**WHAT TO WORK ON**
Whenever an image turns up, omit it and return the remaining data exactly.

------------------------------------------------------------------------

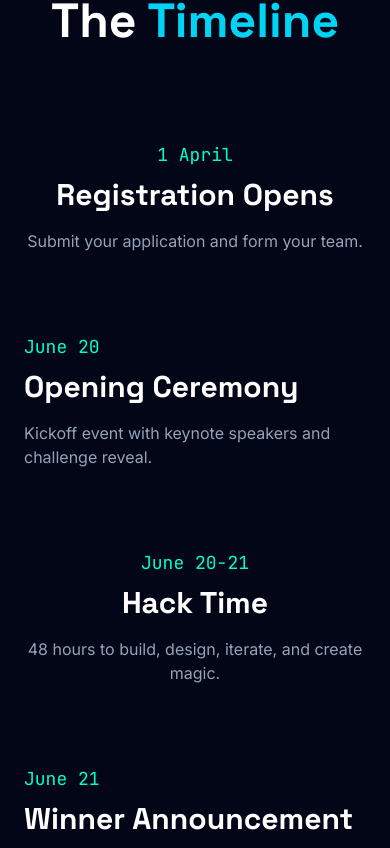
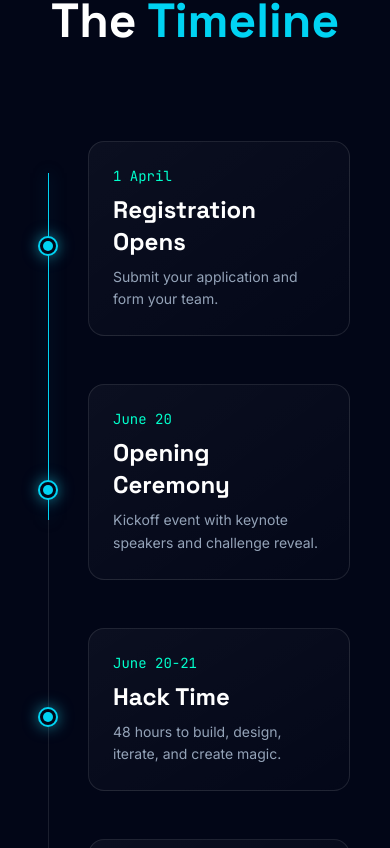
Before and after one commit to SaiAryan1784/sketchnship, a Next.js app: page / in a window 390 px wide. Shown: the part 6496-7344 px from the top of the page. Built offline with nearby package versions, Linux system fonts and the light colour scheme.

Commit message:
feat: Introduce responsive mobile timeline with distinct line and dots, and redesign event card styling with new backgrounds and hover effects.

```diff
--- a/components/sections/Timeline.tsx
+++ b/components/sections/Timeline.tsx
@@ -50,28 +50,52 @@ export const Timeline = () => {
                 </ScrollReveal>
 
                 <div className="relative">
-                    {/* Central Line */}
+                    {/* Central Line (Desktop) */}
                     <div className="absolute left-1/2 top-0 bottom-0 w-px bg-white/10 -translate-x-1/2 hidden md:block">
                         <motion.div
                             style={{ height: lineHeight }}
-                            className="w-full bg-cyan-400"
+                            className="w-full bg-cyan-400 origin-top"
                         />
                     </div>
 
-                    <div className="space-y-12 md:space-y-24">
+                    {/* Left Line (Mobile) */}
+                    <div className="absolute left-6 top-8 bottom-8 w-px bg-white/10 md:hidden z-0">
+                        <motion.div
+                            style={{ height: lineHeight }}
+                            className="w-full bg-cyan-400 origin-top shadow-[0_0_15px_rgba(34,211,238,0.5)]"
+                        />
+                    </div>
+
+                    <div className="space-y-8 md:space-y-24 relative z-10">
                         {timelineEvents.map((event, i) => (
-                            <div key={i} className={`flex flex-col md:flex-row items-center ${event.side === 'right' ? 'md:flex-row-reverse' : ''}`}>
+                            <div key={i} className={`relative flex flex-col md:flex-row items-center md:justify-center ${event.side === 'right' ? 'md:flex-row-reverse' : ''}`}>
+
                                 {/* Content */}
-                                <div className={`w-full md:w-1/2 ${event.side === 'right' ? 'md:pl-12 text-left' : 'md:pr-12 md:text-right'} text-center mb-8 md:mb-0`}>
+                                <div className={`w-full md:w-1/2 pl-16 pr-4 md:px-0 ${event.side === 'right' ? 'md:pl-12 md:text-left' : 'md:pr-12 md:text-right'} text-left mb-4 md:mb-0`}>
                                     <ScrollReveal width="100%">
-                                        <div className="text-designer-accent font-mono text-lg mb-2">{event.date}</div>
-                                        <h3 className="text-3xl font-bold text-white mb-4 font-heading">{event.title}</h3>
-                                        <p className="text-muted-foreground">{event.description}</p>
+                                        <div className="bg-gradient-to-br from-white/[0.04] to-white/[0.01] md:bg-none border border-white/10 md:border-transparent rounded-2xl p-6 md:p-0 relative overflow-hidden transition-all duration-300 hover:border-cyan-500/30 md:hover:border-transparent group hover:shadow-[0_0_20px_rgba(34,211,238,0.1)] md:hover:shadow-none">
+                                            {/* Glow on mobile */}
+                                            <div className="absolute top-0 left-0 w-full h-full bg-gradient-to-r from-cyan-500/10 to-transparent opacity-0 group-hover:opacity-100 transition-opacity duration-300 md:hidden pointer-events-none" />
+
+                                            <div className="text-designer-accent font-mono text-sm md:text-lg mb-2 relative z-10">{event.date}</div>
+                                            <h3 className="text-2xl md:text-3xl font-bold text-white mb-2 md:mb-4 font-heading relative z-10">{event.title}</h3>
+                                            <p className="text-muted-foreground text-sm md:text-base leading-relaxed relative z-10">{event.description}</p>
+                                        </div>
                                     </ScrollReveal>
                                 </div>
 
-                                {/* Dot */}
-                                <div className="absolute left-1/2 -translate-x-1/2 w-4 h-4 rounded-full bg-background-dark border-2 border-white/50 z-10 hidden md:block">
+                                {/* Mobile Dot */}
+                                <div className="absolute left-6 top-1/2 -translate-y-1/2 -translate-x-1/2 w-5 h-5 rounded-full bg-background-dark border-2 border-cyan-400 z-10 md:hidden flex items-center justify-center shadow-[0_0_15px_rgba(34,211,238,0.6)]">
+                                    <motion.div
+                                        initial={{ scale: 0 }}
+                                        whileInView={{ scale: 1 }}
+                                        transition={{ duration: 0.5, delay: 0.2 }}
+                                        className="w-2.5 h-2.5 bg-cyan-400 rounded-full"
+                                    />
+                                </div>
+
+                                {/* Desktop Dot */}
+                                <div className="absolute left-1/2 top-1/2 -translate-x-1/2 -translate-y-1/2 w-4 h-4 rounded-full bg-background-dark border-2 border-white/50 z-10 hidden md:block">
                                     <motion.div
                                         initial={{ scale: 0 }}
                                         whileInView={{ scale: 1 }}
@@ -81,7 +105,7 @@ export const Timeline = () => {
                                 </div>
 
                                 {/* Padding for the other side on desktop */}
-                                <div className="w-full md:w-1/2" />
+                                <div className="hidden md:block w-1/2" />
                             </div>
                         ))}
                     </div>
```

------------------------------------------------------------------------

**RESULT**
Before and after one commit to SaiAryan1784/sketchnship, a Next.js app: page / in a window 390 px wide. Shown: the part 6496-7344 px from the top of the page. Built offline with nearby package versions, Linux system fonts and the light colour scheme.

Commit message:
feat: Introduce responsive mobile timeline with distinct line and dots, and redesign event card styling with new backgrounds and hover effects.

```diff
--- a/components/sections/Timeline.tsx
+++ b/components/sections/Timeline.tsx
@@ -50,28 +50,52 @@ export const Timeline = () => {
                 </ScrollReveal>
 
                 <div className="relative">
-                    {/* Central Line */}
+                    {/* Central Line (Desktop) */}
                     <div className="absolute left-1/2 top-0 bottom-0 w-px bg-white/10 -translate-x-1/2 hidden md:block">
                         <motion.div
                             style={{ height: lineHeight }}
-                            className="w-full bg-cyan-400"
+                            className="w-full bg-cyan-400 origin-top"
                         />
                     </div>
 
-                    <div className="space-y-12 md:space-y-24">
+                    {/* Left Line (Mobile) */}
+                    <div className="absolute left-6 top-8 bottom-8 w-px bg-white/10 md:hidden z-0">
+                        <motion.div
+                            style={{ height: lineHeight }}
+                            className="w-full bg-cyan-400 origin-top shadow-[0_0_15px_rgba(34,211,238,0.5)]"
+                        />
+                    </div>
+
+                    <div className="space-y-8 md:space-y-24 relative z-10">
                         {timelineEvents.map((event, i) => (
-                            <div key={i} className={`flex flex-col md:flex-row items-center ${event.side === 'right' ? 'md:flex-row-reverse' : ''}`}>
+                            <div key={i} className={`relative flex flex-col md:flex-row items-center md:justify-center ${event.side === 'right' ? 'md:flex-row-reverse' : ''}`}>
+
                                 {/* Content */}
-                                <div className={`w-full md:w-1/2 ${event.side === 'right' ? 'md:pl-12 text-left' : 'md:pr-12 md:text-right'} text-center mb-8 md:mb-0`}>
+                                <div className={`w-full md:w-1/2 pl-16 pr-4 md:px-0 ${event.side === 'right' ? 'md:pl-12 md:text-left' : 'md:pr-12 md:text-right'} text-left mb-4 md:mb-0`}>
                                     <ScrollReveal width="100%">
-                                        <div className="text-designer-accent font-mono text-lg mb-2">{event.date}</div>
-                                        <h3 className="text-3xl font-bold text-white mb-4 font-heading">{event.title}</h3>
-                                        <p className="text-muted-foreground">{event.description}</p>
+                                        <div className="bg-gradient-to-br from-white/[0.04] to-white/[0.01] md:bg-none border border-white/10 md:border-transparent rounded-2xl p-6 md:p-0 relative overflow-hidden transition-all duration-300 hover:border-cyan-500/30 md:hover:border-transparent group hover:shadow-[0_0_20px_rgba(34,211,238,0.1)] md:hover:shadow-none">
+                                            {/* Glow on mobile */}
+                                            <div className="absolute top-0 left-0 w-full h-full bg-gradient-to-r from-cyan-500/10 to-transparent opacity-0 group-hover:opacity-100 transition-opacity duration-300 md:hidden pointer-events-none" />
+
+                                            <div className="text-designer-accent font-mono text-sm md:text-lg mb-2 relative z-10">{event.date}</div>
+                                            <h3 className="text-2xl md:text-3xl font-bold text-white mb-2 md:mb-4 font-heading relative z-10">{event.title}</h3>
+                                            <p className="text-muted-foreground text-sm md:text-base leading-relaxed relative z-10">{event.description}</p>
+                                        </div>
                                     </ScrollReveal>
                                 </div>
 
-                                {/* Dot */}
-                                <div className="absolute left-1/2 -translate-x-1/2 w-4 h-4 rounded-full bg-background-dark border-2 border-white/50 z-10 hidden md:block">
+                                {/* Mobile Dot */}
+                                <div className="absolute left-6 top-1/2 -translate-y-1/2 -translate-x-1/2 w-5 h-5 rounded-full bg-background-dark border-2 border-cyan-400 z-10 md:hidden flex items-center justify-center shadow-[0_0_15px_rgba(34,211,238,0.6)]">
+                                    <motion.div
+                                        initial={{ scale: 0 }}
+                                        whileInView={{ scale: 1 }}
+                                        transition={{ duration: 0.5, delay: 0.2 }}
+                                        className="w-2.5 h-2.5 bg-cyan-400 rounded-full"
+                                    />
+                                </div>
+
+                                {/* Desktop Dot */}
+                                <div className="absolute left-1/2 top-1/2 -translate-x-1/2 -translate-y-1/2 w-4 h-4 rounded-full bg-background-dark border-2 border-white/50 z-10 hidden md:block">
                                     <motion.div
                                         initial={{ scale: 0 }}
                                         whileInView={{ scale: 1 }}
@@ -81,7 +105,7 @@ export const Timeline = () => {
                                 </div>
 
                                 {/* Padding for the other side on desktop */}
-                                <div className="w-full md:w-1/2" />
+                                <div className="hidden md:block w-1/2" />
                             </div>
                         ))}
                     </div>
```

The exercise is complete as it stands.